This journal has a complex subtitle: Media, technology and lifelong learning. The subtitle will to many of our readers be perceived as a synonymous to “ICT in education”. However, ICT in education is strongly influenced by informatics and psychology. Even if schools are main receivers of educational technology, not many inventions in the field stem from the educational field itself. There are many tendencies reminding us of the continual conflict between technology and education. The task of this journal has the aim to discuss media and technology on educational grounds. One might think that in the ideal world, media and technologies would develop gradually from good practice where the technology would fit to the expressed needs and desires of the teachers and students of the actual situation. Ivan Illich brings such an example to the fore: in the 7th century the process of christening the people in Northern Europe came to slow down. For some reasons it was difficult to teach newly recruited students in the monastery schools Latin and therefore Christianity. Some clever monks in Ireland came up with the idea of inserting a graphical sign - an open space - to mark the differences between letters that ends a word and starts the next (Illich 1995, p. 87). Inserting an open space, made words distinct and a lot easier to understand. This innovation speeded up the learning process not only for slow learners of the Northern Europe, but for the whole community of readers worldwide. Inserting a space greatly improved the technology of writing, reading and teaching. A genuinely simple innovation radically changed how writing was undertaken, and the innovation came from teaching.

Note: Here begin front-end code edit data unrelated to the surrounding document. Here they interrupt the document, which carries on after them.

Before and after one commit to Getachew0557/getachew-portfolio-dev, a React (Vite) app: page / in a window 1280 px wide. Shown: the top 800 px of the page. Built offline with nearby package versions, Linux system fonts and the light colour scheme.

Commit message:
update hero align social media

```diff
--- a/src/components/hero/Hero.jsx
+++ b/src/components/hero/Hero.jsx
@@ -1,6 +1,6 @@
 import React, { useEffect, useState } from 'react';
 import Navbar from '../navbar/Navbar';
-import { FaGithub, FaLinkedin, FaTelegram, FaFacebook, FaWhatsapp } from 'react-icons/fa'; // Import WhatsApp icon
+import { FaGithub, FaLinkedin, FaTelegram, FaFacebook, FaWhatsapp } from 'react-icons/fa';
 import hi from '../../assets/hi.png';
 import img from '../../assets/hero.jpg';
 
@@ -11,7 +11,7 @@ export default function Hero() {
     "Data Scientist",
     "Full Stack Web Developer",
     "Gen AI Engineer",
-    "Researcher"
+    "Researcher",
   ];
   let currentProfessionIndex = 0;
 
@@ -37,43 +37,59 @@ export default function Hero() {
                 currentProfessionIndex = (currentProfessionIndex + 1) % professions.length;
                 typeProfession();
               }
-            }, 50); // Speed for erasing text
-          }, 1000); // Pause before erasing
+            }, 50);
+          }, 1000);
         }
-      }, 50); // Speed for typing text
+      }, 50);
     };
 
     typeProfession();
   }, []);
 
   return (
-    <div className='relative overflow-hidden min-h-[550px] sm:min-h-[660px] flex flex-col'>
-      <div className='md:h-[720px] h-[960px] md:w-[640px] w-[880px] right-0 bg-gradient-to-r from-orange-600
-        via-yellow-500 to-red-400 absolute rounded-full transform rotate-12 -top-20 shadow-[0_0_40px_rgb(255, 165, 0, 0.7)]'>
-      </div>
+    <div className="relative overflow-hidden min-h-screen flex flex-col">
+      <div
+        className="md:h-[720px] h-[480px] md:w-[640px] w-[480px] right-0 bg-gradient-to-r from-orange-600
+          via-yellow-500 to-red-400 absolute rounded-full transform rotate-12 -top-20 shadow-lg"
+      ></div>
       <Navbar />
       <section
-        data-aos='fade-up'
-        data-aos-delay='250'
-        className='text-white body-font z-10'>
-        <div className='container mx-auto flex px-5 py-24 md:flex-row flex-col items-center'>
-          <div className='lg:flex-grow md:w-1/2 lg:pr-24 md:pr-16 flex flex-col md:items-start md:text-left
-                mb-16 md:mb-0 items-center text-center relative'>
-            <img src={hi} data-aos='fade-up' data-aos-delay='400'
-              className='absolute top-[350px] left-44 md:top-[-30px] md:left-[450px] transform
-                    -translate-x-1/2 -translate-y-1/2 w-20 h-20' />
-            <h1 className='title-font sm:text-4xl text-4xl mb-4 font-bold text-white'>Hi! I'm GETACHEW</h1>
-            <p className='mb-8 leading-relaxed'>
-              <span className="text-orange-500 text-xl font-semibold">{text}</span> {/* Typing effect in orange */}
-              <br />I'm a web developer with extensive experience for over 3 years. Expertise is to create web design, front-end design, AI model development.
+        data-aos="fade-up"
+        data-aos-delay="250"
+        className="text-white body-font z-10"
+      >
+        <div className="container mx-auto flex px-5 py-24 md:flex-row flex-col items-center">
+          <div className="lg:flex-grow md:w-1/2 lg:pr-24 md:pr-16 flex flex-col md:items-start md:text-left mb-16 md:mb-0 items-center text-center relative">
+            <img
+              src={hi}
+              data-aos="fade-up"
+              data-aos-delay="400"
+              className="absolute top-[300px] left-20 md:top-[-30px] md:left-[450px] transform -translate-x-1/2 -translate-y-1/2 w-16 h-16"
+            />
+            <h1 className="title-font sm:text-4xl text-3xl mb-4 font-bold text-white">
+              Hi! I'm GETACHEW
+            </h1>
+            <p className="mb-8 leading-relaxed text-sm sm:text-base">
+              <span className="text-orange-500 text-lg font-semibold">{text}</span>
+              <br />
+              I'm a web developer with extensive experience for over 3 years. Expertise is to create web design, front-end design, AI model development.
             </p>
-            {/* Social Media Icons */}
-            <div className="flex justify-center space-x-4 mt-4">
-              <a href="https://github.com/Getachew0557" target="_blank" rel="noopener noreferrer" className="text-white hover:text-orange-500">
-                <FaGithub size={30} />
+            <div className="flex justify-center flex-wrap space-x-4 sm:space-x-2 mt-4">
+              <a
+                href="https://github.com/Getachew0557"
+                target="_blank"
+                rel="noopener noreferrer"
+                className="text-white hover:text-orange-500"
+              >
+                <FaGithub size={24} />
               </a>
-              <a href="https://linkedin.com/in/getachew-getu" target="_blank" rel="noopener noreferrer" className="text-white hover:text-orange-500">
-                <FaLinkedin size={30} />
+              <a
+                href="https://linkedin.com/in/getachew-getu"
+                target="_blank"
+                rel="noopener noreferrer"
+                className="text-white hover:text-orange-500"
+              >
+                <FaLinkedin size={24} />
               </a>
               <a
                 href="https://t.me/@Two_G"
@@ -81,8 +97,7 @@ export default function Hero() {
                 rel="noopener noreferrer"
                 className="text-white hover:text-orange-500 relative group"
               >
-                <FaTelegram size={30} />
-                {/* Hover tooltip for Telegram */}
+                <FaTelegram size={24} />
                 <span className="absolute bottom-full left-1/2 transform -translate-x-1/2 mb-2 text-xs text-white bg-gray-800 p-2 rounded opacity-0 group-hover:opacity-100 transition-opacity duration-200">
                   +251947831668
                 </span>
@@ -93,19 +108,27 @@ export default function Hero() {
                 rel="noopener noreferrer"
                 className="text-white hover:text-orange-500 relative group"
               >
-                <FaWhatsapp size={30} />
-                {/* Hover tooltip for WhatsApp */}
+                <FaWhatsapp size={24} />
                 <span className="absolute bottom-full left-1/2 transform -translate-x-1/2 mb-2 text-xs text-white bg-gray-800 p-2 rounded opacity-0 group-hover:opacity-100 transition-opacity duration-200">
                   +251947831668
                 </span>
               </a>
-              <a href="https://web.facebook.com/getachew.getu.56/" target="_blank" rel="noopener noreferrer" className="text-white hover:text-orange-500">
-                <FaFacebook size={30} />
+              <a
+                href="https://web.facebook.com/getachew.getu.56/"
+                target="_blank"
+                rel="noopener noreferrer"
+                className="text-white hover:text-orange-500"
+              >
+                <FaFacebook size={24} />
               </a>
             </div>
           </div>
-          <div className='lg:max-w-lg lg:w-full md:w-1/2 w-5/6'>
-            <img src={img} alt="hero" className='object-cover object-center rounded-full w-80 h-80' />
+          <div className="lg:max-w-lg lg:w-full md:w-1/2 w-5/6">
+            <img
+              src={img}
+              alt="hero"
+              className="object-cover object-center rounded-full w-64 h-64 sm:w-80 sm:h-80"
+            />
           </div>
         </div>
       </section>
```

a perspective from philosophy of mind and language
Based on experiences from an educational programme for medical paramedics which combines physical gatherings with online activities, Halvor Nordby has developed a framework for both interactive and face-to-face communication. Important questions he addresses are similarities and differences between these two types of communication, and he makes use of modern philosophical hermeneutics in his research. With successful communication as the goal, both descriptive and normative approaches are made. Halvor Nordby is professor at Lillehammer University College and at the University of Oslo.
Bjørn Hofmann explores in this article the connection between technology and values. Technology has turned out to be the symbol of our culture, and has developed to be a goal in itself. The author emphasizes our responsibility even if technology is uncontrollable and not easily can be removed when it first has been invented. By building up a technological axiology Hofmann argues for the importance of being responsible to avoid a technological imperative. Bjørn Hofmann is adjunct professor at the University of Oslo and at the University College of Gjøvik.
According to a study among undergraduates, Arild Raaheim has found that proper feedback seems to be of great value for the exam results. The students could choose between portfolio assessment, where they were given written response during the course period, and a traditional exam. In his discussion of the findings, related literature on feedback and learning is reviewed. Arild Raaheim is professor at the University of Bergen.